WORK REQUEST: When you restate the entries that follow, keep every word exactly and drop the pictures.

[Records excerpted from a collection]
|---|

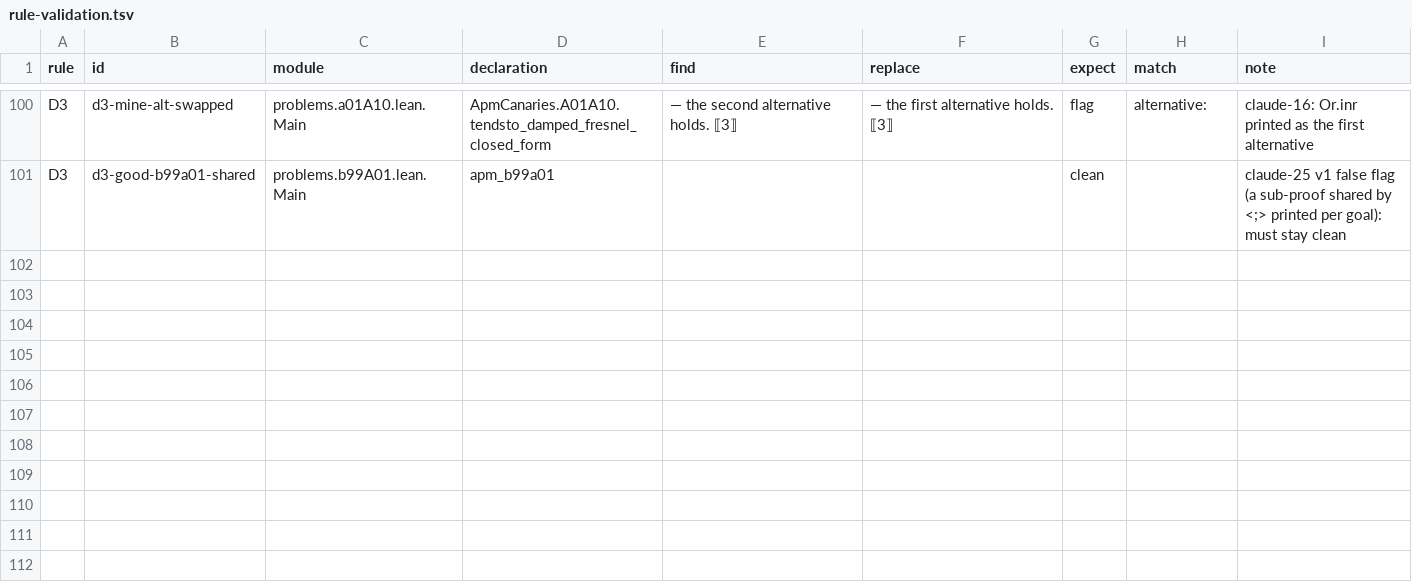
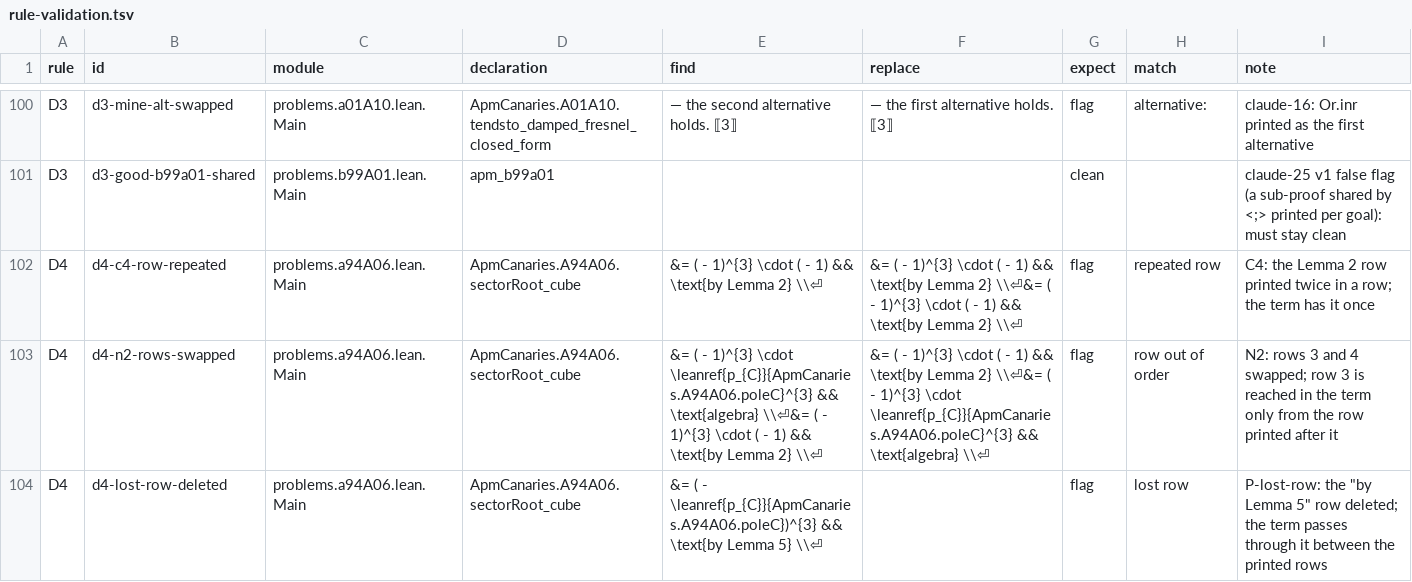
Before and after one commit to tothedarktowercame/futon4, a TSV file: holes/labs/E-paperprinter-cleanup/endgame/rule-validation.tsv, drawn as a sheet; only a part is shown, gaps mark what is left out; the diff covers the shown part only; the diff names each change by its address in the sheet, - before the commit and + after, or states it on an @@ line.

```diff
--- a/holes/labs/E-paperprinter-cleanup/endgame/rule-validation.tsv
+++ b/holes/labs/E-paperprinter-cleanup/endgame/rule-validation.tsv
+row 102: D4 | d4-c4-row-repeated | problems.a94A06.lean.Main | ApmCanaries.A94A06.sectorRoot_cube | &= ( - 1)^{3} \cdot ( - 1) && \text{by Lemma 2} \\⏎ | &= ( - 1)^{3} \cdot ( - 1) && \text{by Lemma 2} \\⏎&= ( - 1)^{3} \cdot ( - 1) && \text{by Lemma 2} \\⏎ | flag | repeated row | C4: the Lemma 2 row printed twice in a row; the term has it once
+row 103: D4 | d4-n2-rows-swapped | problems.a94A06.lean.Main | ApmCanaries.A94A06.sectorRoot_cube | &= ( - 1)^{3} \cdot \leanref{p_{C}}{ApmCanaries.A94A06.poleC}^{3} && \text{algebra} \\⏎&= ( - 1)^{3} \cdot ( - 1) && \text{by Lemma 2} \\⏎ | &= ( - 1)^{3} \cdot ( - 1) && \text{by Lemma 2} \\⏎&= ( - 1)^{3} \cdot \leanref{p_{C}}{ApmCanaries.A94A06.poleC}^{3} && \text{algebra} \\⏎ | flag | row out of order | N2: rows 3 and 4 swapped; row 3 is reached in the term only from the row printed after it
+row 104: D4 | d4-lost-row-deleted | problems.a94A06.lean.Main | ApmCanaries.A94A06.sectorRoot_cube | &= ( - \leanref{p_{C}}{ApmCanaries.A94A06.poleC})^{3} && \text{by Lemma 5} \\⏎ |  | flag | lost row | P-lost-row: the "by Lemma 5" row deleted; the term passes through it between the printed rows
```
Also changed, not shown: 9 added rows elsewhere in this file, holes/labs/E-paperprinter-cleanup/endgame/grammar-ledger.tsv, holes/labs/E-paperprinter-cleanup/endgame/rule-precision.tsv, 3 other files.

|---|

SOLUTION TO THE PROBLEM:
Before and after one commit to tothedarktowercame/futon4, a TSV file: holes/labs/E-paperprinter-cleanup/endgame/rule-validation.tsv, drawn as a sheet; only a part is shown, gaps mark what is left out; the diff covers the shown part only; the diff names each change by its address in the sheet, - before the commit and + after, or states it on an @@ line.

```diff
--- a/holes/labs/E-paperprinter-cleanup/endgame/rule-validation.tsv
+++ b/holes/labs/E-paperprinter-cleanup/endgame/rule-validation.tsv
+row 102: D4 | d4-c4-row-repeated | problems.a94A06.lean.Main | ApmCanaries.A94A06.sectorRoot_cube | &= ( - 1)^{3} \cdot ( - 1) && \text{by Lemma 2} \\⏎ | &= ( - 1)^{3} \cdot ( - 1) && \text{by Lemma 2} \\⏎&= ( - 1)^{3} \cdot ( - 1) && \text{by Lemma 2} \\⏎ | flag | repeated row | C4: the Lemma 2 row printed twice in a row; the term has it once
+row 103: D4 | d4-n2-rows-swapped | problems.a94A06.lean.Main | ApmCanaries.A94A06.sectorRoot_cube | &= ( - 1)^{3} \cdot \leanref{p_{C}}{ApmCanaries.A94A06.poleC}^{3} && \text{algebra} \\⏎&= ( - 1)^{3} \cdot ( - 1) && \text{by Lemma 2} \\⏎ | &= ( - 1)^{3} \cdot ( - 1) && \text{by Lemma 2} \\⏎&= ( - 1)^{3} \cdot \leanref{p_{C}}{ApmCanaries.A94A06.poleC}^{3} && \text{algebra} \\⏎ | flag | row out of order | N2: rows 3 and 4 swapped; row 3 is reached in the term only from the row printed after it
+row 104: D4 | d4-lost-row-deleted | problems.a94A06.lean.Main | ApmCanaries.A94A06.sectorRoot_cube | &= ( - \leanref{p_{C}}{ApmCanaries.A94A06.poleC})^{3} && \text{by Lemma 5} \\⏎ |  | flag | lost row | P-lost-row: the "by Lemma 5" row deleted; the term passes through it between the printed rows
```
Also changed, not shown: 9 added rows elsewhere in this file, holes/labs/E-paperprinter-cleanup/endgame/grammar-ledger.tsv, holes/labs/E-paperprinter-cleanup/endgame/rule-precision.tsv, 3 other files.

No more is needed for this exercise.